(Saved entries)
Start of Block

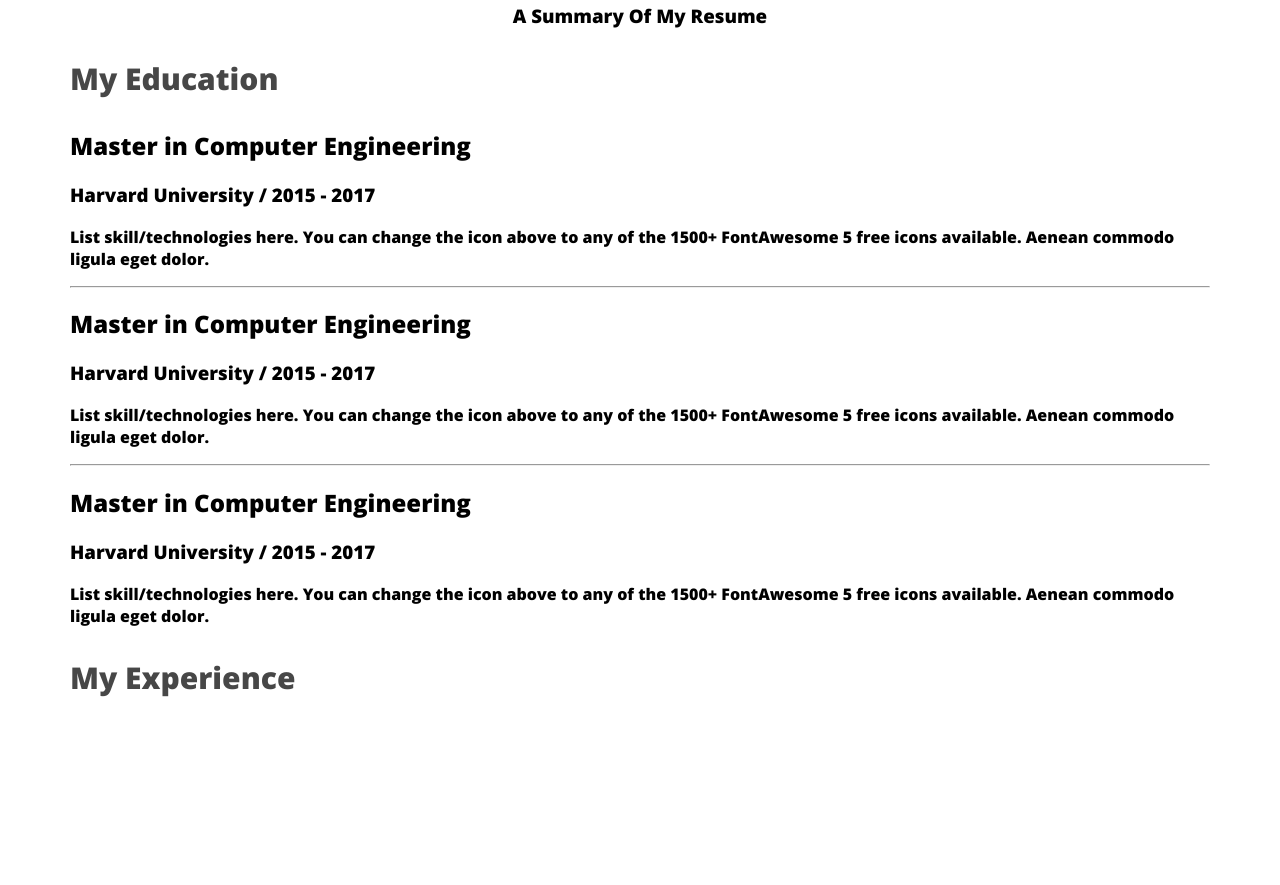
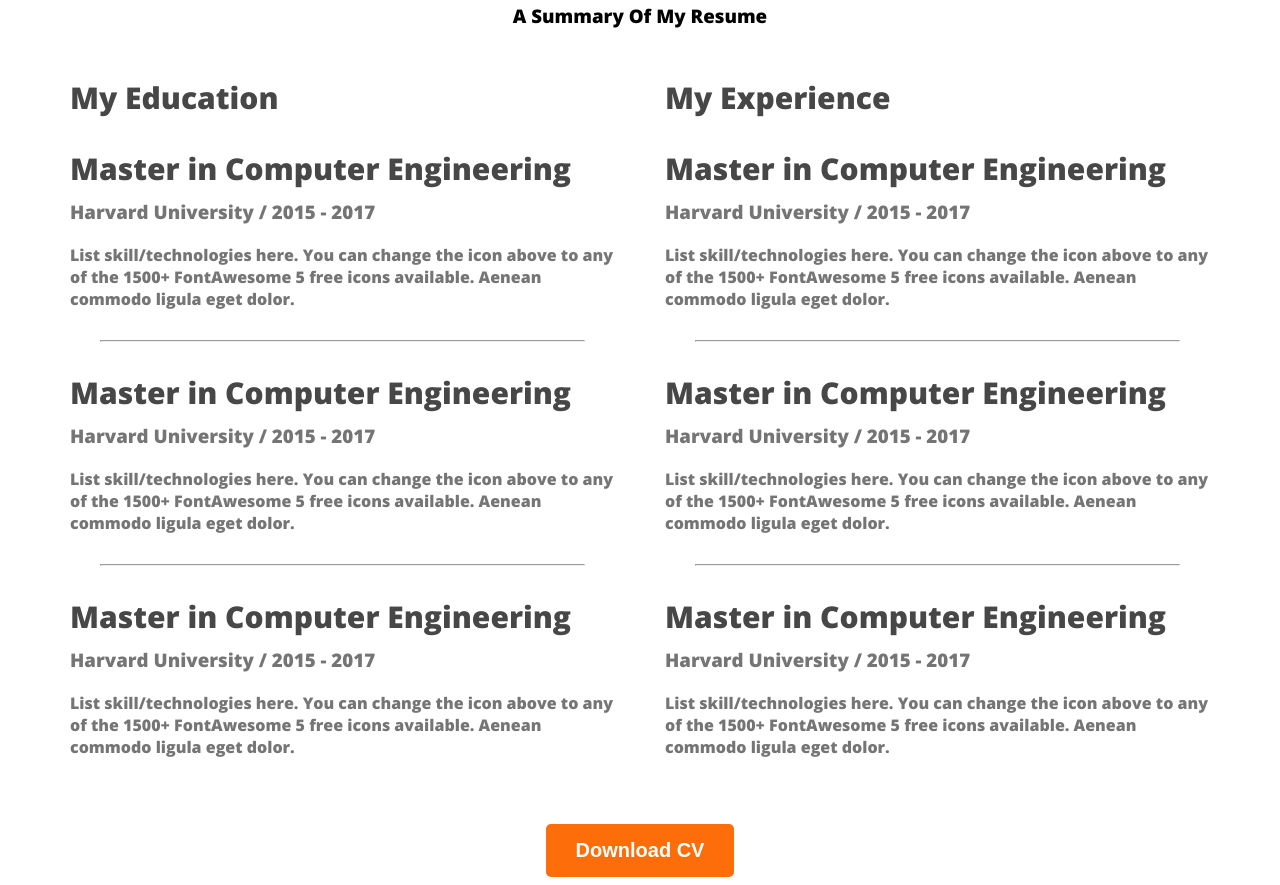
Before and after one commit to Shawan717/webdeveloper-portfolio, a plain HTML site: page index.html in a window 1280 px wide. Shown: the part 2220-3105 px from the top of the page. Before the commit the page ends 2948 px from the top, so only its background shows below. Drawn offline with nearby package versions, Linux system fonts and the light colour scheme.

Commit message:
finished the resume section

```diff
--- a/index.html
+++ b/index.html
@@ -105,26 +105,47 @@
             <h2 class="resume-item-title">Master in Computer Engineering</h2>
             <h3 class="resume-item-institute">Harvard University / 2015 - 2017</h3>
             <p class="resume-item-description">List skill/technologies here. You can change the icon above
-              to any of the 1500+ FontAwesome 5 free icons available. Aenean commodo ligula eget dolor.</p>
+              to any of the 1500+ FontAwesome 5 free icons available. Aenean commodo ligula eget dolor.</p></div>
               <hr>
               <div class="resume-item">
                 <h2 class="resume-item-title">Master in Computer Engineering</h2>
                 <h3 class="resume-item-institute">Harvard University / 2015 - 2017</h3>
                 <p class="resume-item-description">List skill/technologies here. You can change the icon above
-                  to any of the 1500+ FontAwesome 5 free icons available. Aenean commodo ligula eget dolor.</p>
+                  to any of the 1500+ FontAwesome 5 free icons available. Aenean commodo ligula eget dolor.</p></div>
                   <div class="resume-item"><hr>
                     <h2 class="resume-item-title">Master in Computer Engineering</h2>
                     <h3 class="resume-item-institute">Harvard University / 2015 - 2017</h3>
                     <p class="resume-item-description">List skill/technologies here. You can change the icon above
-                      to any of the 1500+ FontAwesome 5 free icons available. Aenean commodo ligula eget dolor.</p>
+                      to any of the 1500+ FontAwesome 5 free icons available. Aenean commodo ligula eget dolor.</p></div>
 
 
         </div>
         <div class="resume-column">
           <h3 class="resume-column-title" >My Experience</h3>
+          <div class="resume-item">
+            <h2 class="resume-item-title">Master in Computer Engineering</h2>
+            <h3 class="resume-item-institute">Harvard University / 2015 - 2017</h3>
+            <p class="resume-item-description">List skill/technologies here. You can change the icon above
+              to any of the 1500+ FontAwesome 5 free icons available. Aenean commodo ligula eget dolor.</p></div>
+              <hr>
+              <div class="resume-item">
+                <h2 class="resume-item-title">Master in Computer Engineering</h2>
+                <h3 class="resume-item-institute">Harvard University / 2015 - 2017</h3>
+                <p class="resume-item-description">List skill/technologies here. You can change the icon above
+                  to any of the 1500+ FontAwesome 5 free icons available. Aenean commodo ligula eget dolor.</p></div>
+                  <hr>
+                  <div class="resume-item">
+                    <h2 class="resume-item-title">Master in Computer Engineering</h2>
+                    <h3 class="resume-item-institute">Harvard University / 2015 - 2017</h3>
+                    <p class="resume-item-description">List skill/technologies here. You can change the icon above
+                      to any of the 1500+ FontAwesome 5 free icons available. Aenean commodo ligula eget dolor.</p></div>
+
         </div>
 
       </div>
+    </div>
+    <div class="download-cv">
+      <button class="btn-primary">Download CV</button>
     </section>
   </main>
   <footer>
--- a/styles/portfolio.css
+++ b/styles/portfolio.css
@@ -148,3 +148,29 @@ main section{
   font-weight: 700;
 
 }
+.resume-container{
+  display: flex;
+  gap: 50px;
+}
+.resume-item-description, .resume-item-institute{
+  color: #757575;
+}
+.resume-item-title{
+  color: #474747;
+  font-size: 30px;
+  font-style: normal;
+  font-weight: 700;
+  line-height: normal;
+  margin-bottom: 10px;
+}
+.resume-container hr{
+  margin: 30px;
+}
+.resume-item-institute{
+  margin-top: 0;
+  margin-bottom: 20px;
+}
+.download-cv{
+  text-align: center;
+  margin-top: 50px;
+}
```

End of Block
Start of Block

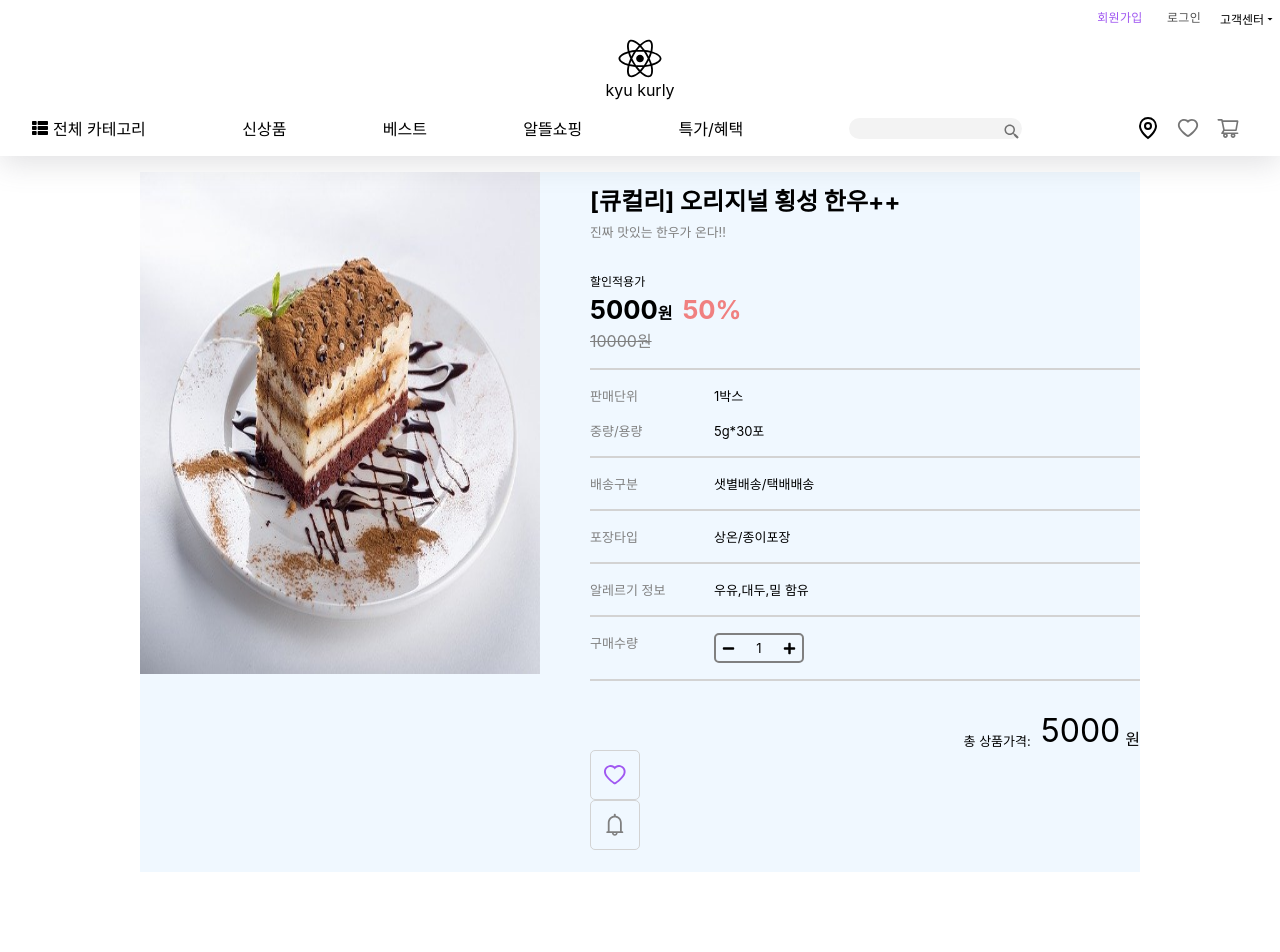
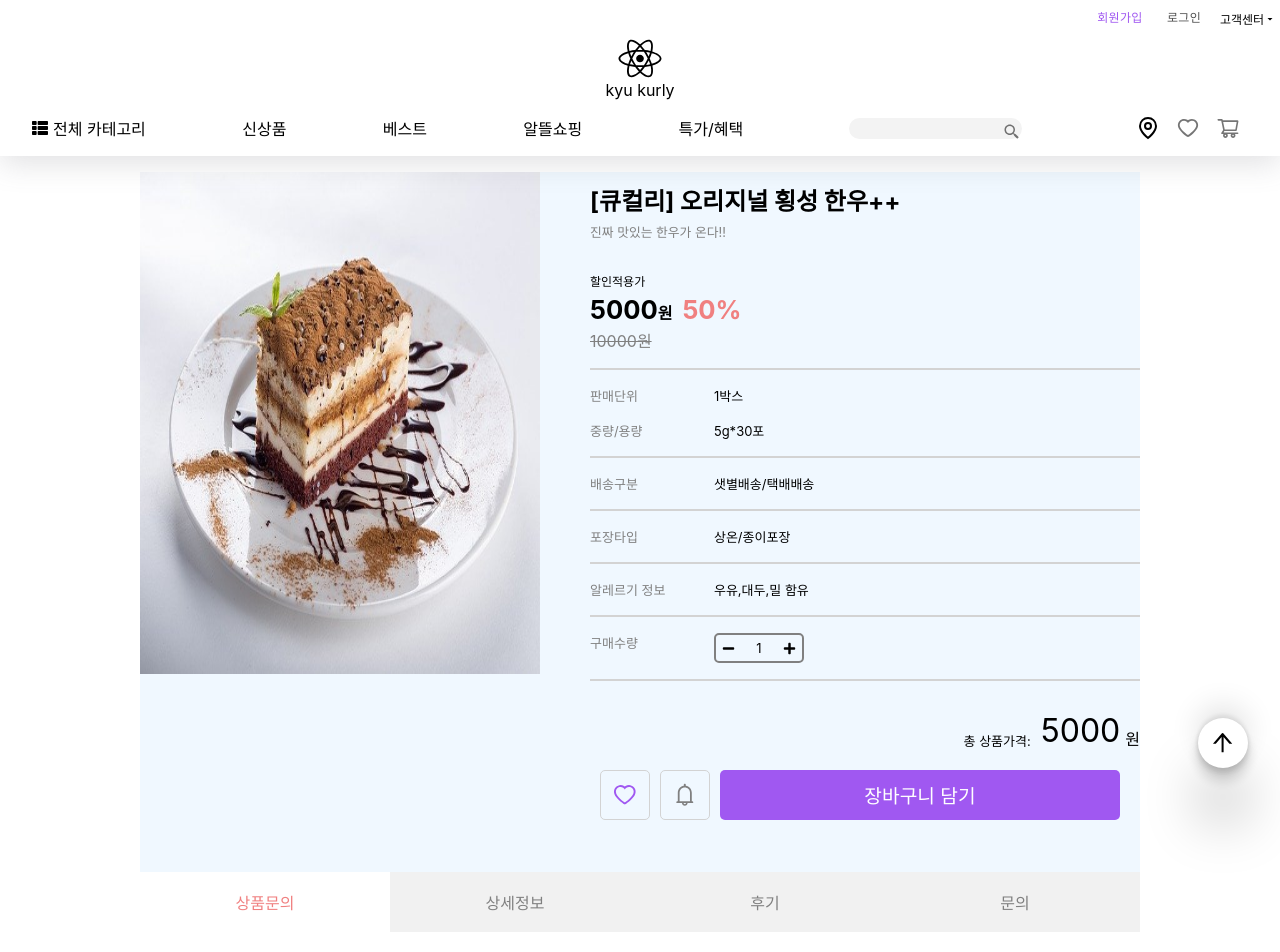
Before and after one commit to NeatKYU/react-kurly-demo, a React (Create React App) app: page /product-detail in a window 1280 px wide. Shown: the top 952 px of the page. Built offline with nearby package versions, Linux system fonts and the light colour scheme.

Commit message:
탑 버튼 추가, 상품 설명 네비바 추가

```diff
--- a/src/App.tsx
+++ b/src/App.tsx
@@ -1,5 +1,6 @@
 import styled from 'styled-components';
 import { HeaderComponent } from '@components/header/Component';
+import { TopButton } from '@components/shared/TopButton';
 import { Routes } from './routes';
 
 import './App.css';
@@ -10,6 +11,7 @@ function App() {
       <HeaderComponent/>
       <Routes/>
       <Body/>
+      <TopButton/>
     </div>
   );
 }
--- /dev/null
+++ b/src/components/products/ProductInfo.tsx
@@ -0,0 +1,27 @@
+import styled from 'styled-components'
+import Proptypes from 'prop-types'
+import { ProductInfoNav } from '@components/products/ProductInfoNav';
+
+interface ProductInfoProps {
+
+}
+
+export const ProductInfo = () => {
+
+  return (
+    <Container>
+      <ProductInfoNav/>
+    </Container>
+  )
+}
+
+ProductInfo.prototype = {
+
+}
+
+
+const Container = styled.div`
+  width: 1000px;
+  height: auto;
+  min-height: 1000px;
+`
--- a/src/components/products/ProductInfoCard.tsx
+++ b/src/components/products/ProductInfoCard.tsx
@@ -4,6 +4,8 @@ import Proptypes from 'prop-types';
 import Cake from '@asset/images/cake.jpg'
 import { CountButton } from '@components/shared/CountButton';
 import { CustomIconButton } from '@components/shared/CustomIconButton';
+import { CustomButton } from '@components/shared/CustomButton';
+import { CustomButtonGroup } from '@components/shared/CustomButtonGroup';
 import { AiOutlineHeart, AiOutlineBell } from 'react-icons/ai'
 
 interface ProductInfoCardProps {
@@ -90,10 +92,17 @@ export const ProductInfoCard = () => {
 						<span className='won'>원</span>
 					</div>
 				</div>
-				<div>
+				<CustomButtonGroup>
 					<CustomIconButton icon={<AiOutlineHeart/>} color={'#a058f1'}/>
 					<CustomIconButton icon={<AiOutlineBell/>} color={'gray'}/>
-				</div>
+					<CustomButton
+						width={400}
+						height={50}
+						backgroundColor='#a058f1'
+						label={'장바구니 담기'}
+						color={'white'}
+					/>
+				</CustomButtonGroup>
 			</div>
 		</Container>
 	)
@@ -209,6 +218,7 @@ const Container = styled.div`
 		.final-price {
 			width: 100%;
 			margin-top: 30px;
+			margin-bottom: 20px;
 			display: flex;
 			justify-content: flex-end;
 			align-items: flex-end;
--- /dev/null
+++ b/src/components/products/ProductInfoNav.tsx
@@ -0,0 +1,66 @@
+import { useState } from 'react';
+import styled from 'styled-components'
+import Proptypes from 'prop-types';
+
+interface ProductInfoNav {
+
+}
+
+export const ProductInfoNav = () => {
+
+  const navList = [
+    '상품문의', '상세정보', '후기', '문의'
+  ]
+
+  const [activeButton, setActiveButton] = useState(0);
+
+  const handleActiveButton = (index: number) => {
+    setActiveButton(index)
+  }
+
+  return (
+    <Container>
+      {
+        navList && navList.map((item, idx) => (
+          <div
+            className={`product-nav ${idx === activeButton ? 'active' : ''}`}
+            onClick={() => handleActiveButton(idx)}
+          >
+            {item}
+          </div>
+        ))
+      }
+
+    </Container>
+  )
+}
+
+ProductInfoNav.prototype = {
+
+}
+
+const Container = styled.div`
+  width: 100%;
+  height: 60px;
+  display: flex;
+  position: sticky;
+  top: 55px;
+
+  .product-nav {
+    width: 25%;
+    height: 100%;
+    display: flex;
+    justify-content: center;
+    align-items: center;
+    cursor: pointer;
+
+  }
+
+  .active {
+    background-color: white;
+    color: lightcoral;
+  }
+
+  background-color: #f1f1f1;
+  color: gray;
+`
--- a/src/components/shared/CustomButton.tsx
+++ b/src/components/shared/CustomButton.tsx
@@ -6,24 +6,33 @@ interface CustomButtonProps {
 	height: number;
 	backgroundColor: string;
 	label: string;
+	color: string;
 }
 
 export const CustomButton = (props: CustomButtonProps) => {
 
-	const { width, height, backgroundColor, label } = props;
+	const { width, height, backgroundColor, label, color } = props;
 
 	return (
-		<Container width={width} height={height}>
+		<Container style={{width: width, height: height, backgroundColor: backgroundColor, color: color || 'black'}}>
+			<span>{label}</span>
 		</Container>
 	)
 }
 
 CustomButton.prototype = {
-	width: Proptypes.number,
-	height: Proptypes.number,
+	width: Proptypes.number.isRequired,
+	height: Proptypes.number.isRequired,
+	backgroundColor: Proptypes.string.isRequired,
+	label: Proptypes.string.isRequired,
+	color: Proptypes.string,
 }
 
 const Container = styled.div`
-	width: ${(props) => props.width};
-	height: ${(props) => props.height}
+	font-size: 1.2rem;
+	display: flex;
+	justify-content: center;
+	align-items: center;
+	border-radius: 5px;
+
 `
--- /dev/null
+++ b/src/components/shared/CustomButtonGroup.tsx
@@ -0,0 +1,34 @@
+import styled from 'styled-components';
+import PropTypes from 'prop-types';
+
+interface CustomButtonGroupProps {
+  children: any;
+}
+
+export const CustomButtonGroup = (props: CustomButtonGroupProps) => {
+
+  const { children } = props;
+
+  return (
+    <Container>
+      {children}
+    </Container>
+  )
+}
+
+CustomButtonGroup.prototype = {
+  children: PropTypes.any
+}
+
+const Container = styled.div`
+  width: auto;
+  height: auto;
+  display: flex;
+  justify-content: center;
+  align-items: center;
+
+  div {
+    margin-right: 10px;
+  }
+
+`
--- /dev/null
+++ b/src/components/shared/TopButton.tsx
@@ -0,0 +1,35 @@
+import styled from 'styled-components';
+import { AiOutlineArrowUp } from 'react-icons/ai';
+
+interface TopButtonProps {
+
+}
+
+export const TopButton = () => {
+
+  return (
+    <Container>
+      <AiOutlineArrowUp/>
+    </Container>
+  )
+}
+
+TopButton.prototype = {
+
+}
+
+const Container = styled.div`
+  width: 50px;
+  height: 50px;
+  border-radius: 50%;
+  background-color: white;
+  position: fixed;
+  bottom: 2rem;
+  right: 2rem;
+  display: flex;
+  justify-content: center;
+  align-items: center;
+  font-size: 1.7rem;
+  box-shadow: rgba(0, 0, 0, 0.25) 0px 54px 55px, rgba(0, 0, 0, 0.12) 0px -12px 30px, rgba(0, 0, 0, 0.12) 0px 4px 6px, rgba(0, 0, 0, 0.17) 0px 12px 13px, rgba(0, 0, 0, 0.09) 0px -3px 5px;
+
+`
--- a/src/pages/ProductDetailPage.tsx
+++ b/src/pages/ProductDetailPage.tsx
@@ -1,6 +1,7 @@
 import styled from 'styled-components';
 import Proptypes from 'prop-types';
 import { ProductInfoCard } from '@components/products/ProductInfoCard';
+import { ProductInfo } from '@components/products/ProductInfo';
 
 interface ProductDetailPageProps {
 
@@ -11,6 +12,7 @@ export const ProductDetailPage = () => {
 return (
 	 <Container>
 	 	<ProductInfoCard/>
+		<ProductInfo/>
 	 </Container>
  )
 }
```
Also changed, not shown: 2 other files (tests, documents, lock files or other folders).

End of Block

§ **EXERCISE**
Working through the data above, find every line holding "white" and copy it.

§ **ANSWER SECTION**
+						color={'white'}
+    background-color: white;
+  background-color: white;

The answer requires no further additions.